was especially feared.
Thousands of gold prospectors flocked to
the West Coast in the mid-1860s so unsuitable though
this river port was, it boomed with maritime traffic.
Gold diggers arrived in their thousands, gold went
out. Between 1865 and 1867, Hokitika had already had
108 strandings and 32 total losses as vessels attempted
the hazardous entry.
Unlike Greymouth, where people standing on the
tipheads were level with the wrecks, at Hokitika the
hulls towered over the beach.
Boats also grounded at Okarito, where there are
whispers of a wreck still lying under the sand dunes.
Bits and pieces of these shipwrecks do survive, if
you know where to look.
Next week: The wrecks which have stood the
test of time
The Maria was built in Russia in 1825 as
Nicholas 1 was expanding his fleet. It was
the second vessel captured by the Britons in
1854 during the Crimean War, and a decade
later it was sold to Hokitika merchants via
It stranded coming into port during
October 1865 but managed to get free
- after every last bag of flour had been
unloaded to feed the burgeoning population
- but the following May it became a total

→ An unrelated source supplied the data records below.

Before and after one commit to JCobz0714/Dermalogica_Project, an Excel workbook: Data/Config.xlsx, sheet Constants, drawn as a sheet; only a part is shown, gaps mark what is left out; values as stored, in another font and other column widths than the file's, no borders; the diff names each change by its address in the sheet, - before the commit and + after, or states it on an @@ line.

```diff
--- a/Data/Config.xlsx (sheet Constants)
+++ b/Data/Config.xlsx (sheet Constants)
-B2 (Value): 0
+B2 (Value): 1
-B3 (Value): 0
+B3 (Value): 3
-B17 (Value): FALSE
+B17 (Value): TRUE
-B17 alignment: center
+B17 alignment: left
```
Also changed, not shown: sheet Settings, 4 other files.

The Maria came to grief on the exact same
spot as an earlier wreck, the Sampson. It was
the unlucky 13th to cross the bar that day.
Hokitika maritime expert Max Dowell has
the cargo list and says it shows the boat was
carrying “booze, booze and painkillers”.
Part of the wreckage was spotted on the
Hokitika beach a few years ago. Part of the
oak and spruce planking hull, along with
the trammels, were taken to the Westland
Industrial Heritage Park, although very little
is left now. Max, pictured, has a plank.
Max Dowell has a brass ring from around
one of the Tambo sails, copper sheeting, brass
button and sheethead with boat nails.
He also has the coin placed under the mast as
part of an old superstition.
Part of the replica Tambo memorial on the
Hokitika Spit is an anchor from the Alliance, a
paddle steamer built in Glasgow in 1835 which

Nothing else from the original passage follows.